In the above link and discussion, suicide among combat veterans equals or exceeds deaths as a result of combat. These are the soldiers who’s “souls leave the body” when exposed to the inhuman acts and brutality of war. I again recommend, Dr. Edward Tick’s book, “War and the Soul,” which helps to understand why. Humans know the difference between right and wrong. War causes our moral compass to be compromised, making it extremely difficult to live with the killing of others, especially seeing women and children die in battle as collateral damage. There is clearly a moral injury that requires healing, but it is invisible and difficult to treat. Consequently, war lives on in the minds of combat veterans and eventually affects the families and loved ones who serve too. My view is the legacy of war has far more long term consequences in society than the single event of war or the deployment(s) of combat veterans in battle. I write in my book, Reconciliation: A Son’s Story, how our family was destroyed over a 70 year period following my father’s extended combat duty during WWII. We had no idea what was happening in our family as children. We were a bunch of angry people living in a very toxic home environment. My father did not commit suicide, but he was in extreme pain emotionally for much of his life following the end of WWII and subsequently additional combat duty during the Korean War. The only avenue in my view and potential long term solution is awareness.
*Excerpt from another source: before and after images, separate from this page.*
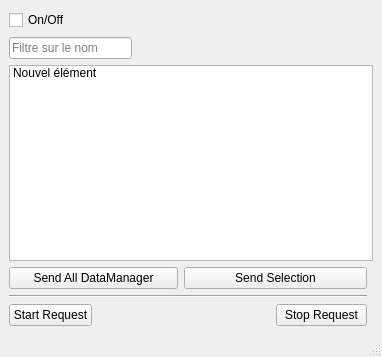
Above: BasicModules/DataExchanger/ihm_DataExchanger.ui from CRLG/LABOTBOX before the change. Below: the same form after it.
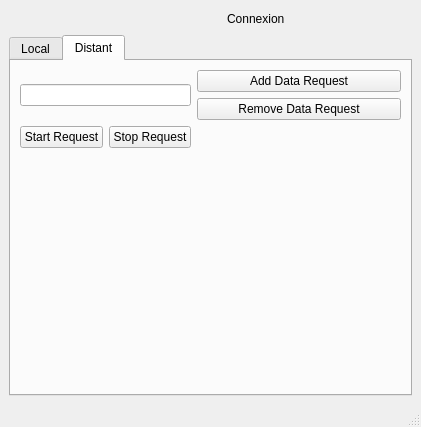
That is the form after the change. The open tabs and pages were chosen to show the change. Icons and pictures are not drawn. Custom widgets are drawn as their Qt base class.

Commit message:
#68 [ExchangerData] Ajout doc + meilleur distinction local/distant
Ajout de la possibilité de choisir une data à demander au distant (transfert ou suppression)
Documentation html pour UserGuides

```diff
--- a/BasicModules/DataExchanger/ihm_DataExchanger.ui
+++ b/BasicModules/DataExchanger/ihm_DataExchanger.ui
@@ -6,8 +6,8 @@
    <rect>
     <x>0</x>
     <y>0</y>
-    <width>382</width>
-    <height>357</height>
+    <width>421</width>
+    <height>427</height>
    </rect>
   </property>
   <property name="windowTitle">
@@ -17,8 +17,72 @@
    <string>Envoie toutes les données contenues dans le DataManager</string>
   </property>
   <widget class="QWidget" name="centralwidget">
+   <layout class="QGridLayout" name="gridLayout_3">
+    <item row="0" column="2">
+     <widget class="QLabel" name="label">
+      <property name="text">
+       <string>Connexion</string>
+      </property>
+     </widget>
+    </item>
+    <item row="0" column="1">
+     <widget class="QLed" name="led_exchanger_connected">
+      <property name="minimumSize">
+       <size>
+        <width>20</width>
+        <height>20</height>
+       </size>
+      </property>
+      <property name="maximumSize">
+       <size>
+        <width>20</width>
+        <height>20</height>
+       </size>
+      </property>
+      <property name="toolTip">
+       <string>Connection state</string>
+      </property>
+      <property name="whatsThis">
+       <string>Led widget</string>
+      </property>
+      <property name="value">
+       <bool>false</bool>
+      </property>
+      <property name="onColor">
+       <enum>QLed::Green</enum>
+      </property>
+      <property name="offColor">
+       <enum>QLed::Grey</enum>
+      </property>
+      <property name="shape">
+       <enum>QLed::Circle</enum>
+      </property>
+     </widget>
+    </item>
+    <item row="1" column="0" colspan="3">
+     <widget class="QTabWidget" name="tabWidget">
+      <property name="enabled">
+       <bool>true</bool>
+      </property>
+      <property name="currentIndex">
+       <number>0</number>
+      </property>
+      <widget class="QWidget" name="tab_local">
+       <attribute name="title">
+        <string>Local</string>
+       </attribute>
    <layout class="QGridLayout" name="gridLayout">
-    <item row="0" column="3">
+        <item row="0" column="0">
+         <widget class="QCheckBox" name="active_gateway">
+          <property name="toolTip">
+           <string>Active le transfert vers le distant</string>
+          </property>
+          <property name="text">
+           <string>On/Off</string>
+          </property>
+         </widget>
+        </item>
+        <item row="0" column="1">
      <widget class="QPushButton" name="PB_refresh_liste">
       <property name="toolTip">
        <string>Mise à jour de la liste des variables disponibles</string>
@@ -41,14 +105,7 @@
       </property>
      </widget>
     </item>
-    <item row="1" column="0" colspan="3">
-     <widget class="QLineEdit" name="filtre_noms_variables">
-      <property name="placeholderText">
-       <string>Filtre sur le nom</string>
-      </property>
-     </widget>
-    </item>
-    <item row="0" column="4">
+        <item row="0" column="2">
      <widget class="QPushButton" name="pb_decoche_tout">
       <property name="toolTip">
        <string>Décoche tout</string>
@@ -65,7 +122,44 @@
       </property>
      </widget>
     </item>
-    <item row="1" column="3">
+        <item row="0" column="3">
+         <widget class="QPushButton" name="pb_coche_tout">
+          <property name="toolTip">
+           <string>Sélectionne tout</string>
+          </property>
+          <property name="text">
+           <string/>
+          </property>
+          <property name="icon">
+           <iconset resource="../../icons.qrc">
+            <normaloff>:/icons/select_all.png</normaloff>:/icons/select_all.png</iconset>
+          </property>
+          <property name="flat">
+           <bool>true</bool>
+          </property>
+         </widget>
+        </item>
+        <item row="0" column="4">
+         <spacer name="horizontalSpacer">
+          <property name="orientation">
+           <enum>Qt::Horizontal</enum>
+          </property>
+          <property name="sizeHint" stdset="0">
+           <size>
+            <width>125</width>
+            <height>20</height>
+           </size>
+          </property>
+         </spacer>
+        </item>
+        <item row="1" column="0">
+         <widget class="QLineEdit" name="filtre_noms_variables">
+          <property name="placeholderText">
+           <string>Filtre sur le nom</string>
+          </property>
+         </widget>
+        </item>
+        <item row="1" column="1">
      <widget class="QPushButton" name="pb_open_variables_liste">
       <property name="toolTip">
        <string>Charge une liste de data</string>
@@ -99,24 +193,7 @@
       </property>
      </widget>
     </item>
-    <item row="0" column="5">
-     <widget class="QPushButton" name="pb_coche_tout">
-      <property name="toolTip">
-       <string>Sélectionne tout</string>
-      </property>
-      <property name="text">
-       <string/>
-      </property>
-      <property name="icon">
-       <iconset resource="../../icons.qrc">
-        <normaloff>:/icons/select_all.png</normaloff>:/icons/select_all.png</iconset>
-      </property>
-      <property name="flat">
-       <bool>true</bool>
-      </property>
-     </widget>
-    </item>
-    <item row="2" column="0" colspan="9">
+        <item row="2" column="0" colspan="5">
      <widget class="QListWidget" name="liste_variables">
       <property name="alternatingRowColors">
        <bool>true</bool>
@@ -140,54 +217,7 @@
       </item>
      </widget>
     </item>
-    <item row="0" column="7">
-     <widget class="QLed" name="led_exchanger_connected">
-      <property name="minimumSize">
-       <size>
-        <width>20</width>
-        <height>20</height>
-       </size>
-      </property>
-      <property name="maximumSize">
-       <size>
-        <width>20</width>
-        <height>20</height>
-       </size>
-      </property>
-      <property name="toolTip">
-       <string>Connection state</string>
-      </property>
-      <property name="whatsThis">
-       <string>Led widget</string>
-      </property>
-      <property name="value">
-       <bool>false</bool>
-      </property>
-      <property name="onColor">
-       <enum>QLed::Green</enum>
-      </property>
-      <property name="offColor">
-       <enum>QLed::Grey</enum>
-      </property>
-      <property name="shape">
-       <enum>QLed::Circle</enum>
-      </property>
-     </widget>
-    </item>
-    <item row="0" column="6">
-     <spacer name="horizontalSpacer">
-      <property name="orientation">
-       <enum>Qt::Horizontal</enum>
-      </property>
-      <property name="sizeHint" stdset="0">
-       <size>
-        <width>40</width>
-        <height>20</height>
-       </size>
-      </property>
-     </spacer>
-    </item>
-    <item row="3" column="0" colspan="4">
+        <item row="3" column="0" colspan="2">
      <widget class="QPushButton" name="pb_send_all_data_manager">
       <property name="toolTip">
        <string>Envoie toutes les données du DataManager une fois</string>
@@ -197,31 +227,7 @@
       </property>
      </widget>
     </item>
-    <item row="0" column="0" colspan="2">
-     <widget class="QCheckBox" name="active_gateway">
-      <property name="text">
-       <string>On/Off</string>
-      </property>
-     </widget>
-    </item>
-    <item row="5" column="0" colspan="2">
-     <widget class="QPushButton" name="pb_start_request">
-      <property name="toolTip">
-       <string>Demande au distant de commencer le transfert</string>
-      </property>
-      <property name="text">
-       <string>Start Request</string>
-      </property>
-     </widget>
-    </item>
-    <item row="4" column="0" colspan="8">
-     <widget class="Line" name="line">
-      <property name="orientation">
-       <enum>Qt::Horizontal</enum>
-      </property>
-     </widget>
-    </item>
-    <item row="3" column="4" colspan="4">
+        <item row="3" column="2" colspan="3">
      <widget class="QPushButton" name="pb_send_selection">
       <property name="toolTip">
        <string>Envoie les données sélectionnées une fois</string>
@@ -231,7 +237,37 @@
       </property>
      </widget>
     </item>
-    <item row="5" column="6" colspan="2">
+       </layout>
+      </widget>
+      <widget class="QWidget" name="tab_distant">
+       <attribute name="title">
+        <string>Distant</string>
+       </attribute>
+       <layout class="QGridLayout" name="gridLayout_2">
+        <item row="3" column="0">
+         <spacer name="verticalSpacer">
+          <property name="orientation">
+           <enum>Qt::Vertical</enum>
+          </property>
+          <property name="sizeHint" stdset="0">
+           <size>
+            <width>20</width>
+            <height>194</height>
+           </size>
+          </property>
+         </spacer>
+        </item>
+        <item row="2" column="0">
+         <widget class="QPushButton" name="pb_start_request">
+          <property name="toolTip">
+           <string>Demande au distant de commencer le transfert</string>
+          </property>
+          <property name="text">
+           <string>Start Request</string>
+          </property>
+         </widget>
+        </item>
+        <item row="2" column="1">
      <widget class="QPushButton" name="pb_stop_request">
       <property name="toolTip">
        <string>Demande au distant d'arêter le transfert</string>
@@ -241,6 +277,46 @@
       </property>
      </widget>
     </item>
+        <item row="2" column="2">
+         <spacer name="horizontalSpacer_2">
+          <property name="orientation">
+           <enum>Qt::Horizontal</enum>
+          </property>
+          <property name="sizeHint" stdset="0">
+           <size>
+            <width>164</width>
+            <height>20</height>
+           </size>
+          </property>
+         </spacer>
+        </item>
+        <item row="0" column="2">
+         <widget class="QPushButton" name="pb_add_data_request">
+          <property name="toolTip">
+           <string>Demande d'ajout d'une data au transfert</string>
+          </property>
+          <property name="text">
+           <string>Add Data Request</string>
+          </property>
+         </widget>
+        </item>
+        <item row="1" column="2">
+         <widget class="QPushButton" name="pb_remove_data_request">
+          <property name="toolTip">
+           <string>Demande de suppression d'une data au transfert</string>
+          </property>
+          <property name="text">
+           <string>Remove Data Request</string>
+          </property>
+         </widget>
+        </item>
+        <item row="0" column="0" rowspan="2" colspan="2">
+         <widget class="QLineEdit" name="distant_data_name"/>
+        </item>
+       </layout>
+      </widget>
+     </widget>
+    </item>
    </layout>
   </widget>
   <widget class="QMenuBar" name="menubar">
```
Left out of the diff: 6 changed lines with no effect on the pictures. Lines whose indentation alone changed are shown as unchanged. The commit also changes 4 other files.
At a minimum, anger toward the conditions of a toxic home and life after war can be removed with better understanding and knowledge of the symptoms related to TBI and PTSD. For me, there is no more anger, only sadness.
Reconciliation: A Son’s Story